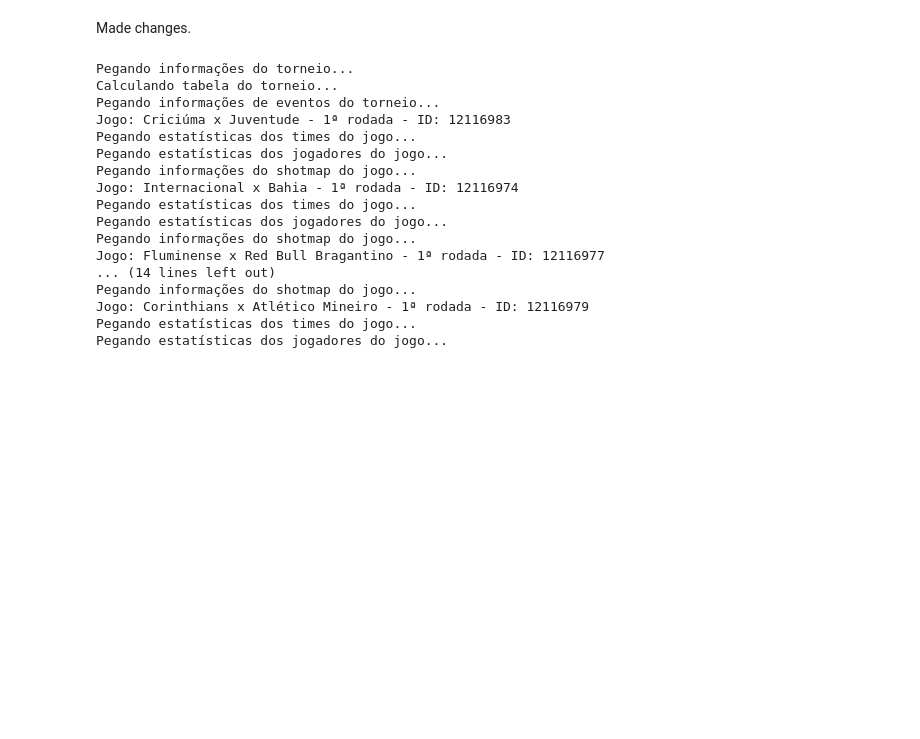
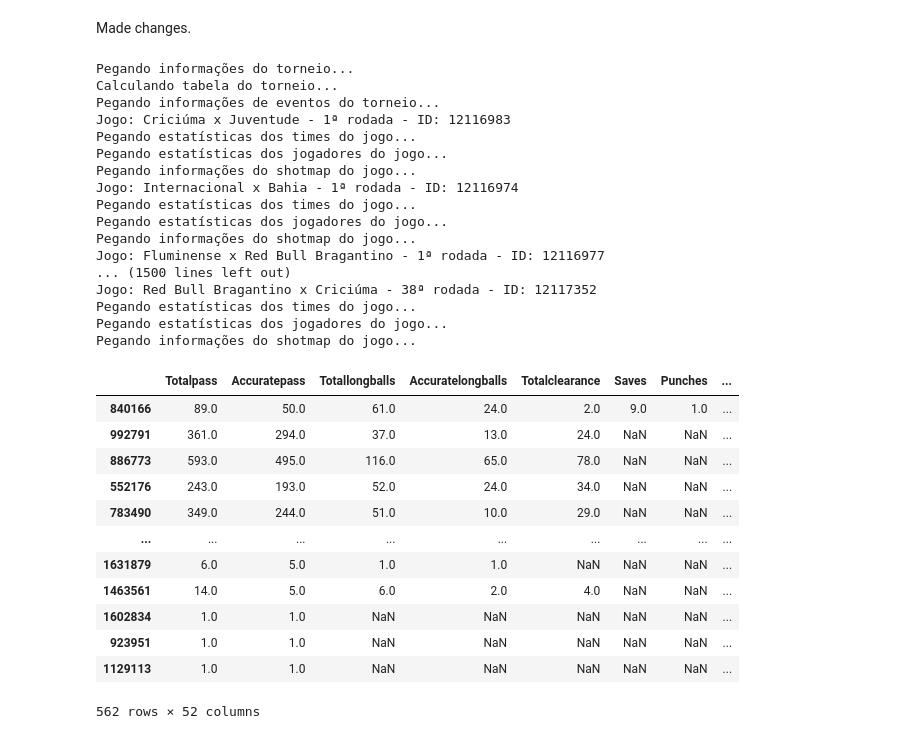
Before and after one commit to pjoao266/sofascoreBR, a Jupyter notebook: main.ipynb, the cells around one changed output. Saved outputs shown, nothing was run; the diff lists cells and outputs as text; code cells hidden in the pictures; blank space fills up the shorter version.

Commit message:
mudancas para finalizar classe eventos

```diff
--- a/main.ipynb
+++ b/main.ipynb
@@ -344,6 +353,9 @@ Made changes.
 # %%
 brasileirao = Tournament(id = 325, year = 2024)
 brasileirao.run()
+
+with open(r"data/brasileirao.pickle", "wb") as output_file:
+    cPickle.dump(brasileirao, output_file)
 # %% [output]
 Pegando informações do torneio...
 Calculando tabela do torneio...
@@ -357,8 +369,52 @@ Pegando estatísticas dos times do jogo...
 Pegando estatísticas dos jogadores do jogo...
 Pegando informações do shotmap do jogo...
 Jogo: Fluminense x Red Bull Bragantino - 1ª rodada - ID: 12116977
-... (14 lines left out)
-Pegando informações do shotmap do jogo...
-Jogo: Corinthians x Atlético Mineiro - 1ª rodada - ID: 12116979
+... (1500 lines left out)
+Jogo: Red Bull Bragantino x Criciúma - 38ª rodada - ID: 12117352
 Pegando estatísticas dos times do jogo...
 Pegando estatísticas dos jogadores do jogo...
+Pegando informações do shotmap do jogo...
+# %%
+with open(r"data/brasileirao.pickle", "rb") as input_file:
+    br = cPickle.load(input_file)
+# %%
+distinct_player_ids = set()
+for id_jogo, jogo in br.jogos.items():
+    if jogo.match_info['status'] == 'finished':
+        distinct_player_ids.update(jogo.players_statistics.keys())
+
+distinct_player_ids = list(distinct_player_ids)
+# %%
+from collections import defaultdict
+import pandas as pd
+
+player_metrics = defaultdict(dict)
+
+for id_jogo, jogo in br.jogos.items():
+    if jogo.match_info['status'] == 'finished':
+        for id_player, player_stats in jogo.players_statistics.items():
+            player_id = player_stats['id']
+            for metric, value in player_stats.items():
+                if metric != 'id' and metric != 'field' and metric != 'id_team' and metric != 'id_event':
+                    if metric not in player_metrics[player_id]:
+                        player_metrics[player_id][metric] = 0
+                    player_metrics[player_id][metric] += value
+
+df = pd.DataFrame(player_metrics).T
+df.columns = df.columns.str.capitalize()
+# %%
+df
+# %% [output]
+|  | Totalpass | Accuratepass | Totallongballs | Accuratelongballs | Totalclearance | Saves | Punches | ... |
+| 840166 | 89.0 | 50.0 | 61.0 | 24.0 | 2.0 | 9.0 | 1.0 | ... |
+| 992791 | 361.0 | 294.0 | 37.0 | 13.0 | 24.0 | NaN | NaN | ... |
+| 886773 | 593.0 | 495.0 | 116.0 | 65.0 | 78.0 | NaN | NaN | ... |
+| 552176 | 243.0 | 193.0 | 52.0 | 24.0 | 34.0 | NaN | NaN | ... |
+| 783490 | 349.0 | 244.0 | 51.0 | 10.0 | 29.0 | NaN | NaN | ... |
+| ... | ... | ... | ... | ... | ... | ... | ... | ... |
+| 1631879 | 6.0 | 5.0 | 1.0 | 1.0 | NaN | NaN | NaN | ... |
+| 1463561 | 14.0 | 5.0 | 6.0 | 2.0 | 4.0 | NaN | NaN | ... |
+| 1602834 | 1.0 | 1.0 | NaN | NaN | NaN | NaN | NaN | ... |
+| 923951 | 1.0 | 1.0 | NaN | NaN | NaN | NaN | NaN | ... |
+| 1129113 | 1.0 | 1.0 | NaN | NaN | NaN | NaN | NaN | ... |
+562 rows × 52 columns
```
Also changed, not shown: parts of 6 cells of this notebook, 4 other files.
•••••
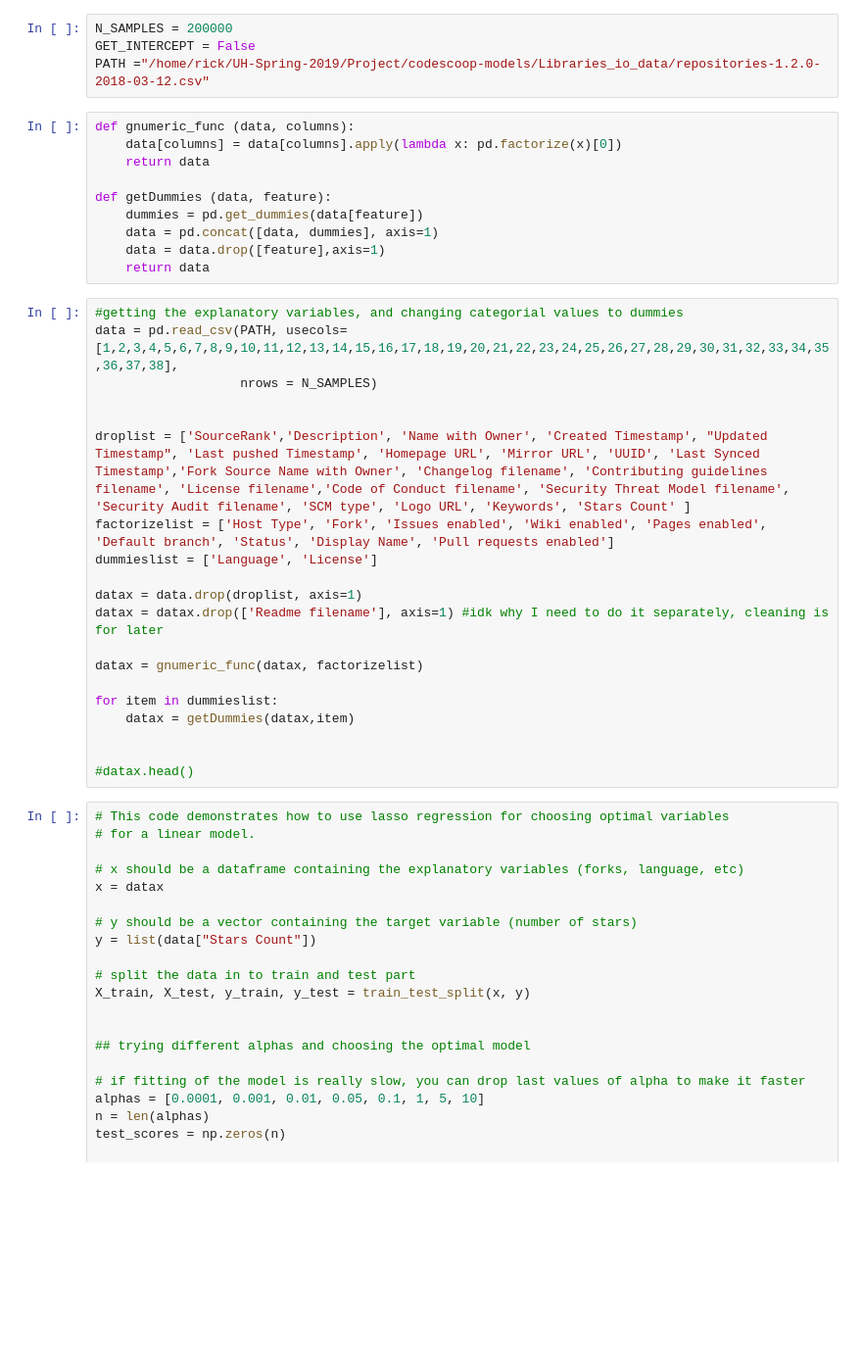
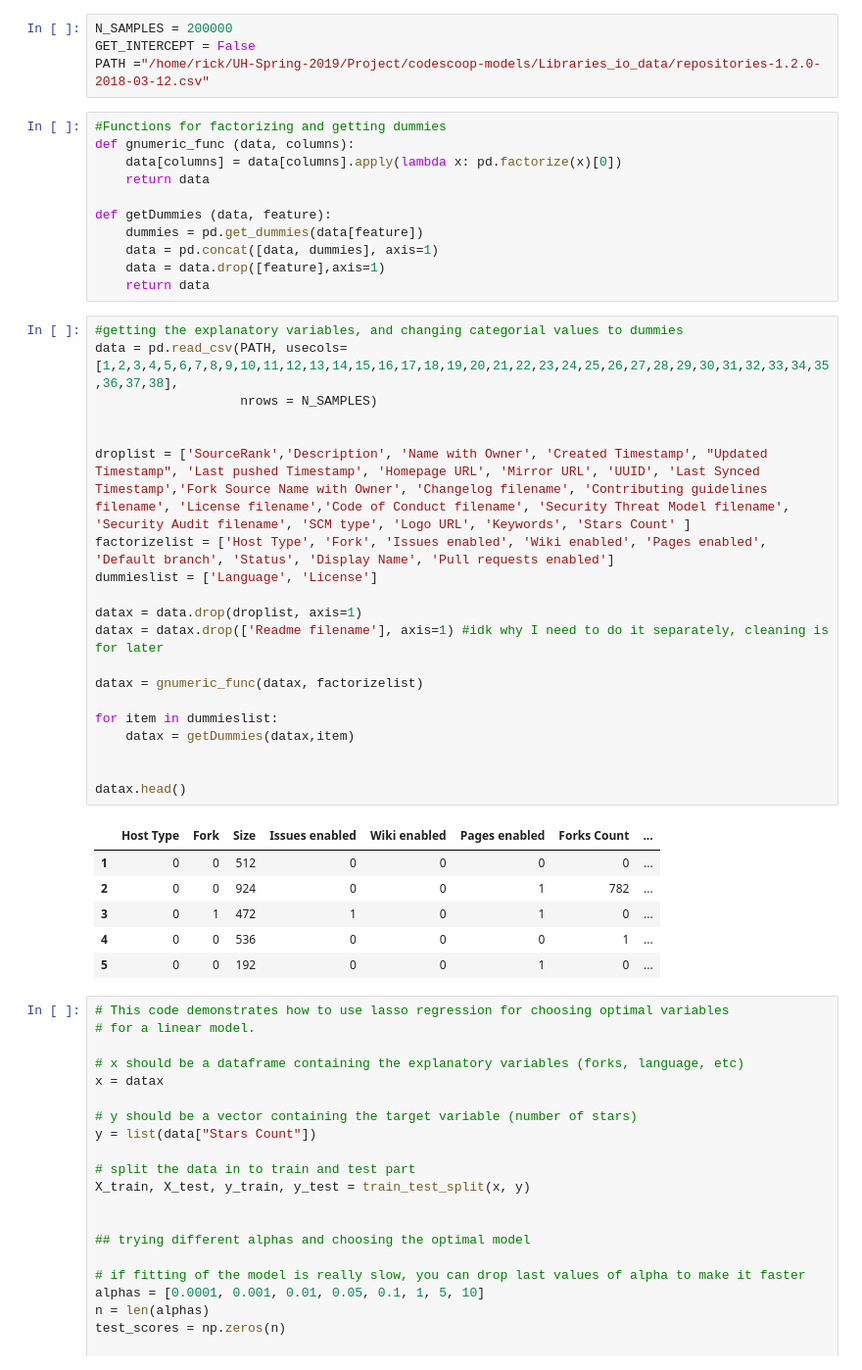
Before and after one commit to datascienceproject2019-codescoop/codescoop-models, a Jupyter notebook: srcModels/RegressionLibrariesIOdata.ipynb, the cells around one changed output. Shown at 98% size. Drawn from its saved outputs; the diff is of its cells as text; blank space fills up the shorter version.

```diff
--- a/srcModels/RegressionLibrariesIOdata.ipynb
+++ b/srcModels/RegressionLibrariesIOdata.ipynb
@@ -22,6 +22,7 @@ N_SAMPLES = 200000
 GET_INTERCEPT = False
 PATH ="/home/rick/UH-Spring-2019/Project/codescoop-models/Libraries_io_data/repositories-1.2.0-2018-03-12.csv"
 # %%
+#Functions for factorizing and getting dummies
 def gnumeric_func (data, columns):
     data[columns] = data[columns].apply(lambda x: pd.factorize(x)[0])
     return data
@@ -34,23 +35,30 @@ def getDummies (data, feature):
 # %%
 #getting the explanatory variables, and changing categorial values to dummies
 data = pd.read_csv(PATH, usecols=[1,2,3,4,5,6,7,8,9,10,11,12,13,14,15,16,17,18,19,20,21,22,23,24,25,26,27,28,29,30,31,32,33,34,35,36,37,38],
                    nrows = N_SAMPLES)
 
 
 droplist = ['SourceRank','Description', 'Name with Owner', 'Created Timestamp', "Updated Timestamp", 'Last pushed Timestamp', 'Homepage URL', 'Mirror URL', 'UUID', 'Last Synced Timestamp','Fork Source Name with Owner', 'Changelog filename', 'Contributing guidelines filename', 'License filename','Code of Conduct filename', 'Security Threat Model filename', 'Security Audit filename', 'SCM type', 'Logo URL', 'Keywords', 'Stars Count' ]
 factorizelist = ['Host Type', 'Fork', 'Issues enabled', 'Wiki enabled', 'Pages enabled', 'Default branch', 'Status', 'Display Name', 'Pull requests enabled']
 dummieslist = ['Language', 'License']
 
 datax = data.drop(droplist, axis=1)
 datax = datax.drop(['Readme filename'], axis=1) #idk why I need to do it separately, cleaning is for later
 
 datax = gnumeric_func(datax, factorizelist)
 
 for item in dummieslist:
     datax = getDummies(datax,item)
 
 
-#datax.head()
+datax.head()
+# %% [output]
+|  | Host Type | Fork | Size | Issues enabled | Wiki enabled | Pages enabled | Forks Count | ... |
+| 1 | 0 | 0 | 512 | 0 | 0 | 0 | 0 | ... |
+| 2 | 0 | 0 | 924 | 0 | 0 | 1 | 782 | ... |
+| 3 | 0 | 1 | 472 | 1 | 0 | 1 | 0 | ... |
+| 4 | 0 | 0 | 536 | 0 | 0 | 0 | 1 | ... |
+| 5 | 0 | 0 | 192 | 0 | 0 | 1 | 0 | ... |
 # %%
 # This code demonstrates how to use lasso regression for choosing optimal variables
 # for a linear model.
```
•••••
TO DO —
Check each line above for the string "brasileirao" and return those that contain it.

ANSWER —
 brasileirao = Tournament(id = 325, year = 2024)
 brasileirao.run()
+with open(r"data/brasileirao.pickle", "wb") as output_file:
+    cPickle.dump(brasileirao, output_file)
+with open(r"data/brasileirao.pickle", "rb") as input_file:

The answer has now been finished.